Bond Fraud and Misconduct

What is Bond Fraud and Misconduct

Bonds, which are debts sold by companies or government entities to investors to raise capital, are often offered by financial advisors and brokers as safe investments. But bond fraud can cost innocent investors substantial portions of their portfolios and retirement savings, and it is a problem that tends to increase amid recessions. Fixed income investments are supposed to be the cornerstone or foundation of a well-diversified portfolio. Your fixed income holdings are not supposed to be where an investor takes significant risk.

Types of Bonds

There are four general categories of bonds that are offered to investors:

  • Corporate bonds: Bonds issued by a company to generate funds
  • Federal bonds: Bonds sold by the federal government, such as U.S. Treasury bills (T-bills) and U.S. savings bonds
  • Municipal bonds: Bonds issued by states, cities or other government entities to fund civic projects
  • Agency bonds: Bonds issued by government agencies or government-sponsored enterprises; these include mortgage-backed securities such as those offered by the Federal Home Loan Mortgage Corporation (FHLMC, or Freddie Mac) and the Government National Mortgage Association (GNMA, or Ginnie Mae)

There are different forms of bonds within these categories, and bonds may be purchased individually or through bond funds, in which investors buy into pools of bonds in a manner similar to mutual funds. High yield junk bonds have significantly more risk than investment grade bonds. In addition, junk bonds typically move up and down with stocks and provide little or no downside protection when the stock market is declining.

Examples of Bond Fraud

As with any investments, there are risks associated with bonds. Unfortunately, investors are not always made aware of the potential dangers by their financial advisors. The risks vary dramatically with different kinds of bonds and with different credit ratings.

In some circumstances, investors may buy so-called junk bonds, which are high-interest, high-risk corporate bonds.

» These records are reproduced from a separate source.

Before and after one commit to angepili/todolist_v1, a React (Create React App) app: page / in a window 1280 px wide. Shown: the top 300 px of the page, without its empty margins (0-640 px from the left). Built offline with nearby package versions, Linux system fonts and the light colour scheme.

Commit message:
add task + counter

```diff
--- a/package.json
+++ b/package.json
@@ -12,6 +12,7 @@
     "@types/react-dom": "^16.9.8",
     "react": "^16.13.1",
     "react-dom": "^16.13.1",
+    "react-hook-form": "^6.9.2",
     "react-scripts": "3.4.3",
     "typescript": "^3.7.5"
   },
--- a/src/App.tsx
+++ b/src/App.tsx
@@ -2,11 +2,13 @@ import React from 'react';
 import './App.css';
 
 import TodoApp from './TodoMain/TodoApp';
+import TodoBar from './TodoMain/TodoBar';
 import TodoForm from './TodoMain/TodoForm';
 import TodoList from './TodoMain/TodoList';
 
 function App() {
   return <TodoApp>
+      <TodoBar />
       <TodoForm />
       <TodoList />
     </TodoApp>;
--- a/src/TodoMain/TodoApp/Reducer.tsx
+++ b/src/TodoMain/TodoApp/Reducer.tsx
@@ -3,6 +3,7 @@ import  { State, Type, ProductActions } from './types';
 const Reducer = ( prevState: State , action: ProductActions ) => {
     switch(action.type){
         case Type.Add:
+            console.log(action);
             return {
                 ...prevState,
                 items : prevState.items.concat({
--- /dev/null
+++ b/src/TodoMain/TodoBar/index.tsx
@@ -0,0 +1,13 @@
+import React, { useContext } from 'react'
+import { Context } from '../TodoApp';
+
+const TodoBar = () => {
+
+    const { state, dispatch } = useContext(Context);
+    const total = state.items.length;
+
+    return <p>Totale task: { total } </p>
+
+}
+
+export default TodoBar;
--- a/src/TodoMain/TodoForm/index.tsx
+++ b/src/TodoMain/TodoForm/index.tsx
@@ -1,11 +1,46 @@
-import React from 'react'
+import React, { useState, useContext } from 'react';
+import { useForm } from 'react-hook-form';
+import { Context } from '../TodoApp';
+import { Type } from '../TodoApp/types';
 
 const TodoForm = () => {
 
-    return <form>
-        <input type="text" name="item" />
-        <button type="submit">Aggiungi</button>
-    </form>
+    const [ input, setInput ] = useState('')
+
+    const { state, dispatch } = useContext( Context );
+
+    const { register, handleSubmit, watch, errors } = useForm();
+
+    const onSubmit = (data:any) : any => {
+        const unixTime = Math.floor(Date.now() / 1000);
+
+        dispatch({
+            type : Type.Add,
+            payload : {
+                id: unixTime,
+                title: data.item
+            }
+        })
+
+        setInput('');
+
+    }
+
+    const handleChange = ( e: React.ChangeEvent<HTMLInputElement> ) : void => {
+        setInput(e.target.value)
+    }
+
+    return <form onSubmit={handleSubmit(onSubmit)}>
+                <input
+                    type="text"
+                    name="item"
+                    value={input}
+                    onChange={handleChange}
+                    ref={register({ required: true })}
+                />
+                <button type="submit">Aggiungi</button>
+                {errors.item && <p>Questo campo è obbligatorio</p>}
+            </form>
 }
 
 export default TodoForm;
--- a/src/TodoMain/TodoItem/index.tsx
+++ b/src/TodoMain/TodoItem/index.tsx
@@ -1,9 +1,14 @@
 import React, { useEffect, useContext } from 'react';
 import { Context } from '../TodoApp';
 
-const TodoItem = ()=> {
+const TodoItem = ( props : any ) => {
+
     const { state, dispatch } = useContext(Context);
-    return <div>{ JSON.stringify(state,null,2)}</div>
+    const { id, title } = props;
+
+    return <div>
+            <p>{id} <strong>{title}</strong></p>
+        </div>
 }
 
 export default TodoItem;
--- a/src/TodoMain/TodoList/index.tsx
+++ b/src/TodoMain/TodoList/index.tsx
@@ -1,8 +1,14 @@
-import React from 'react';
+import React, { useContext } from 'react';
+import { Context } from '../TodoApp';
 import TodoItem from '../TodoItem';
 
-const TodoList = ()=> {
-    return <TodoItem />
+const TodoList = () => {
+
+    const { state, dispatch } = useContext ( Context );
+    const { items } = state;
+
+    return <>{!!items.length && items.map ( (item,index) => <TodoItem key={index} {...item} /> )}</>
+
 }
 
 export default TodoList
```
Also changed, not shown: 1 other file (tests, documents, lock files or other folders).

Junk bonds are often sold under the guise of bond funds or referred to as high-yield funds, and financial advisors and brokers have been fined for misrepresenting or omitting material information regarding the risks of the investment and the bonds themselves.

Different types of bonds come with varying inherent pitfalls, and your financial advisor has a responsibility to disclose all known material facts associated with a bond or bond fund offering and offer investments appropriate to your risk tolerance and other individual factors. Some bonds that promise high return, for example, may also be issued by a company that is a credit risk and may default; other bonds carry a risk that the issuers may be able to pay investors at lower interest rates and a reduced return; some bond funds may have been exposed to sub-prime loans.

Another common and particularly deceptive form of financial advisor misconduct is the concealing of charges related to the bond or bond fund. Because the prevailing market prices of many bonds are not available to investors, financial advisors sometimes exploit consumers by engaging in the practice of markups and markdowns. The markup is the difference between the actual cost of a bond and the fee at which it is sold to the investor; the markdown is the hidden fee subtracted from the initial purchase cost.

Contact Information

To contact us for a free confidential consult, you can call us at (850) 435-7000 (Pensacola) or (800) 277-1193 (toll free). You also can request a free private and confidential evaluation by clicking Securities Misconduct & Fraud Evaluation Form, and your inquiry will be immediately reviewed by one of our attorneys who handles your specific type case.

Additional Information